One radical challenge to the cult of the scored-out masterpiece arrived with experiments in ‘indeterminate’ music, by composers such as John Cage. By using elements of chance to define musical events, this music made a shocking embrace with ignorance – the composer becoming the designer of a process, while abdicating total mastery over the result. It was an idea which foreshadowed that which computers have more recently facilitated: the creation of music by algorithms and so-called artificial intelligence.
The paradox here is that such systems are still the products of human design. If we choose to create music where we are ignorant of the outcome, then that may deliver interesting surprises. But in removing ourselves so far from the process of creation, it makes more explicit the question of what exactly we want music to be.
Of course, it is important to remember that western classical music is unusual for the degree it transmits musical knowledge through notation, and for the relatively marginal place it gives improvisation in its traditions – something many other musics of the world involve to a greater extent.

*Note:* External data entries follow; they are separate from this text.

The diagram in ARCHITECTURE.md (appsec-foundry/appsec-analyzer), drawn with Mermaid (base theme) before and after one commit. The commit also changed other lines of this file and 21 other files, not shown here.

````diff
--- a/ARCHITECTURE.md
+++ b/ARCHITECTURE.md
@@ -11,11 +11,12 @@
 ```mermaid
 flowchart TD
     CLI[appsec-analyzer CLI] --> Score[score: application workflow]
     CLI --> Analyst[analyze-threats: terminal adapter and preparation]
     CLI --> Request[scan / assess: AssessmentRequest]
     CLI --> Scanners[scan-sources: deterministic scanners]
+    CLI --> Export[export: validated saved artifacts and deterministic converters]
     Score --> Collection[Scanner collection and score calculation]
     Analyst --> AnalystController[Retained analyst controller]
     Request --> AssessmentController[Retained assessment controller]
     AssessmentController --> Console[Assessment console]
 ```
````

It would be easy to create a mystique around improvisation; the quip often attributed to Louis Armstrong – ‘if you have to ask what jazz is, you’ll never know’ – has the pithy formulation of a Zen saying. But any competent improviser draws on a deep knowledge of musical modes, harmonic progressions, and expressive gestures as they play. It is a place where intellect and intuition meet.

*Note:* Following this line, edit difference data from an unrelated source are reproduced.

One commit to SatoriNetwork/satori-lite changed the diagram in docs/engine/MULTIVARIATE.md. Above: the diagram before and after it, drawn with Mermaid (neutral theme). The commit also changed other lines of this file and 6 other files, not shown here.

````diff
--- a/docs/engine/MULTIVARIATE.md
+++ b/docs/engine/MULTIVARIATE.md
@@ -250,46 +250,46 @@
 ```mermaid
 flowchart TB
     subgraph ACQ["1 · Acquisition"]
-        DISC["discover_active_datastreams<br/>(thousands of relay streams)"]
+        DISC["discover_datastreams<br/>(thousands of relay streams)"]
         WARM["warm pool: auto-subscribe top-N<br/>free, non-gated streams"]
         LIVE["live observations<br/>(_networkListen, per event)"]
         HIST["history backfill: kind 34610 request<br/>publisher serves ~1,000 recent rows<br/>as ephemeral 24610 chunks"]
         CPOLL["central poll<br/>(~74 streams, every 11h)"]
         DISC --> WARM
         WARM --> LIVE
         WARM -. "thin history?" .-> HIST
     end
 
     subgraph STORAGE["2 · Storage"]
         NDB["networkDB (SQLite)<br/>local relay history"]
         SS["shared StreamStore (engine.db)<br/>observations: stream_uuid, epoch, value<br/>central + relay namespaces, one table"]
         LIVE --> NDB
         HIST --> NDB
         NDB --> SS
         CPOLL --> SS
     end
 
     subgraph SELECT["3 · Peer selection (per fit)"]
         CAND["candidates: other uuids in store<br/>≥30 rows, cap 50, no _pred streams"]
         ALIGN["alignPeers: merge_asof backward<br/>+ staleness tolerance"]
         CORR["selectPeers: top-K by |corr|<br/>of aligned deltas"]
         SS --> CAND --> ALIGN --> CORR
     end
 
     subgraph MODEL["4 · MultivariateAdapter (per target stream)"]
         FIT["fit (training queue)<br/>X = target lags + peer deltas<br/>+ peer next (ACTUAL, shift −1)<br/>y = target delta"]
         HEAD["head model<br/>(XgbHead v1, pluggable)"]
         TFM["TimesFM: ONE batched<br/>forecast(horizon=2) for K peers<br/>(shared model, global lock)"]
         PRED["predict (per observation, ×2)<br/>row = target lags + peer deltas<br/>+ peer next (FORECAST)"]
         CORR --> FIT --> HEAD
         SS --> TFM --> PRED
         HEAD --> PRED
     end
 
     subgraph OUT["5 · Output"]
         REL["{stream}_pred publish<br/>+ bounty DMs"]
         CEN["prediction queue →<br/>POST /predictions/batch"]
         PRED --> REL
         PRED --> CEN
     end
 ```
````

Nonetheless, by definition the improviser cannot fully know what is about to unfold. While we might cherish scores for their clarity, improvisation makes no pretence about the ephemeral uniqueness of a performance. It is an honest reckoning with the state of music itself, as it existed for millennia before recordings – ever-changing, unrepeatable, quick to evaporate. Its own cloud of unknowing.
I haven’t understood a bar of music in my life, but I have felt it.
Like me, you may have had the experience of taking a friend to hear a concert performance of music you adore, only to sense that – no matter how polite their comments afterwards – your response was clearly not shared.
On an intellectual level, the fact that music can affect people so differently ought to be one of the most fascinating things about it. But on a social and emotional level, it can be confounding and disappointing, particularly when the gap falls between a close relationship. We want people to share in our love for music, but if it is hard to sense precisely how it moves us, what hope is there to fathom its workings in others? So often the great communicator and unifier, music can also symbolise a troubling doubt – the thought that, alone in our heads, we might never fully connect with those around us.
Even so, it is surely how we respond to such confrontations with our limits that is more important than the fact itself. As we cultivate knowledge, it is important to remember that we inevitably sow the seeds of our own ignorance. Like Leopardi’s hedgerow, a dense body of detail will obscure a far horizon even as it fascinates us.
But by thinking about the ways that we learn, and the systems and powers bound up in this, we can contemplate what we might exclude, and what we may never be able to know. In doing so, we might arrive at a different place of understanding, one perhaps of a more cultivated ignorance. An ignorance not of shame or denial, but of better self-awareness.